Provided data Start Marker
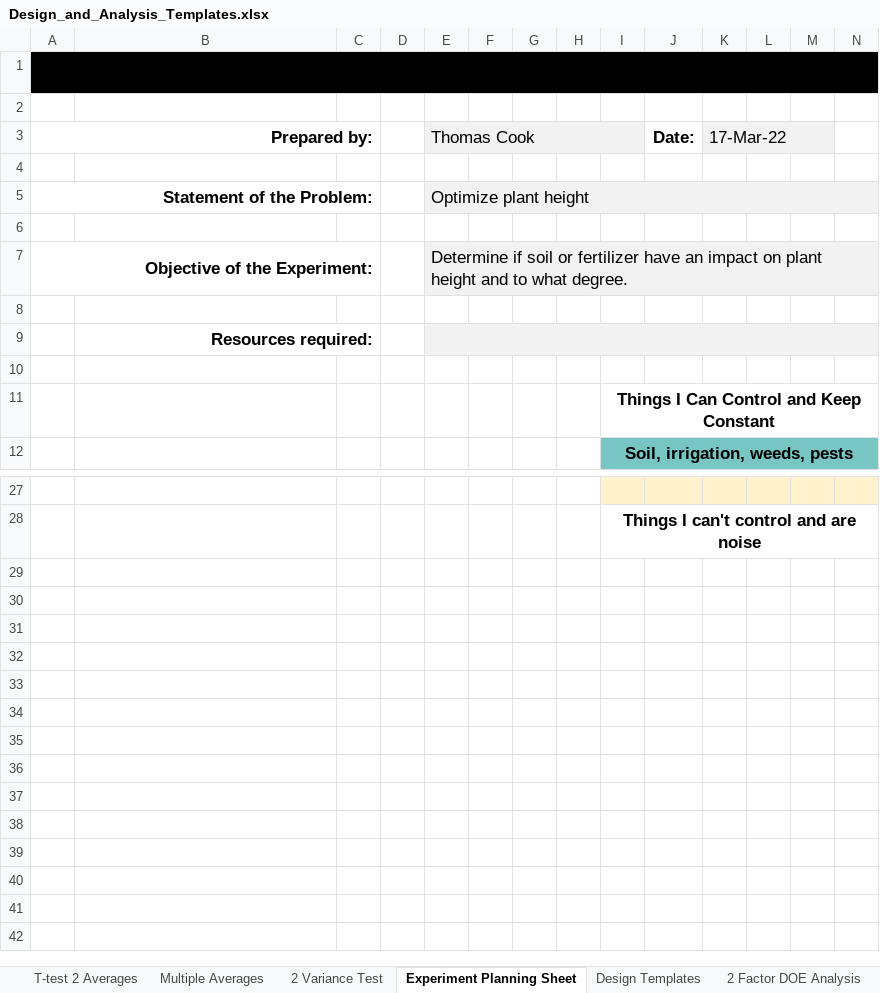
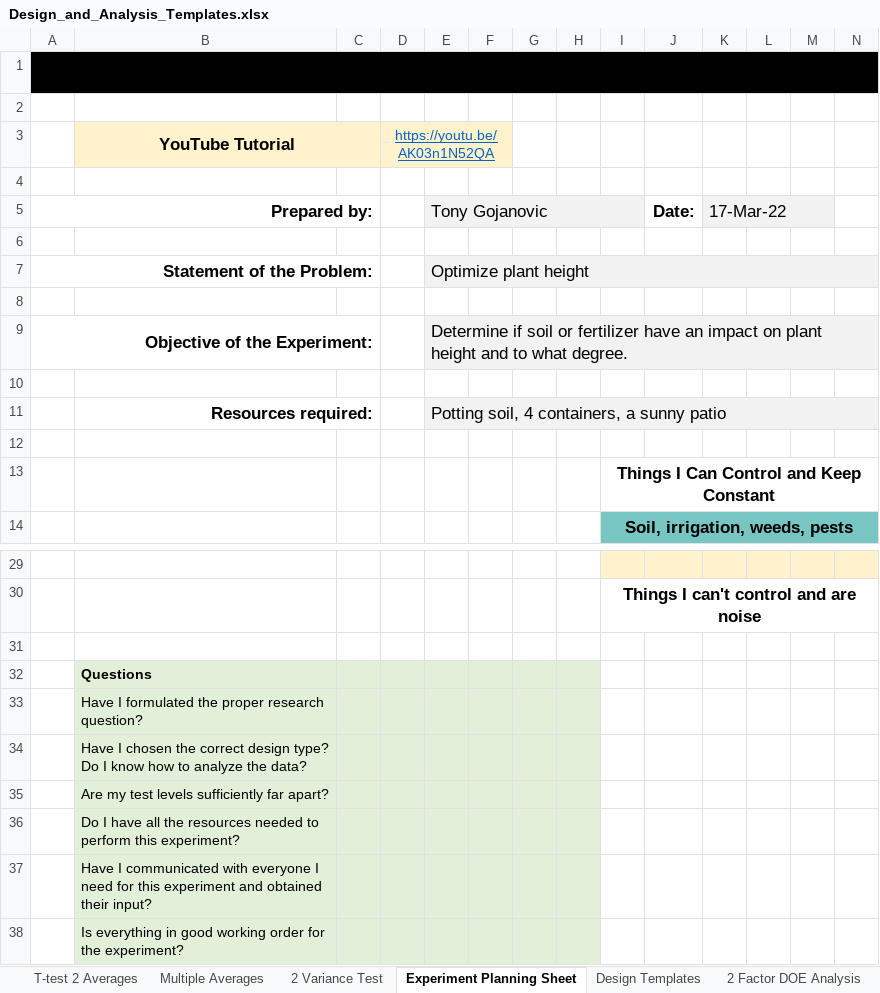
Before and after one commit to cowboy2718/Statistics-and-Design-of-Experiments, an Excel workbook: Design_and_Analysis_Templates.xlsx, sheet Experiment Planning Sheet, drawn as a sheet; only a part is shown, gaps mark what is left out; values as stored, in another font and other column widths than the file's, no borders; charts and pictures not drawn; addresses are those after the commit; rows hold the shown columns only; the diff names each change by its address in the sheet, - before the commit and + after, or states it on an @@ line.

```diff
--- a/Design_and_Analysis_Templates.xlsx (sheet Experiment Planning Sheet)
+++ b/Design_and_Analysis_Templates.xlsx (sheet Experiment Planning Sheet)
+row 3:  | YouTube Tutorial |  | https://youtu.be/AK03n1N52QA
+row 4: (empty)
-E5: Thomas Cook
+E5: Tony Gojanovic
-E11: (empty)
+E11: Potting soil, 4 containers, a sunny patio
+row 31: (empty)
+row 32:  | Questions
+row 33:  | Have I formulated the proper research question?
+row 34:  | Have I chosen the correct design type? Do I know how to analyze the data?
+row 35:  | Are my test levels sufficiently far apart?
+row 36:  | Do I have all the resources needed to perform this experiment?
+row 37:  | Have I communicated with everyone I need for this experiment and obtained their input?
+row 38:  | Is everything in good working order for the experiment?
```
Also changed, not shown: sheet 2 Variance Test, sheet T-test 2 Averages, sheet Multiple Averages, sheet Design Templates, sheet 4 Factor DOE Analysis, sheet 2 Factor DOE Analysis, 2 more sheets, other sheet tabs, formulas that keep their value, hidden cells, charts or pictures.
Provided data End Marker
Exercise details: Once you find the string "this" in a line of the records, copy that line.

Response:
+row 36:  | Do I have all the resources needed to perform this experiment?
+row 37:  | Have I communicated with everyone I need for this experiment and obtained their input?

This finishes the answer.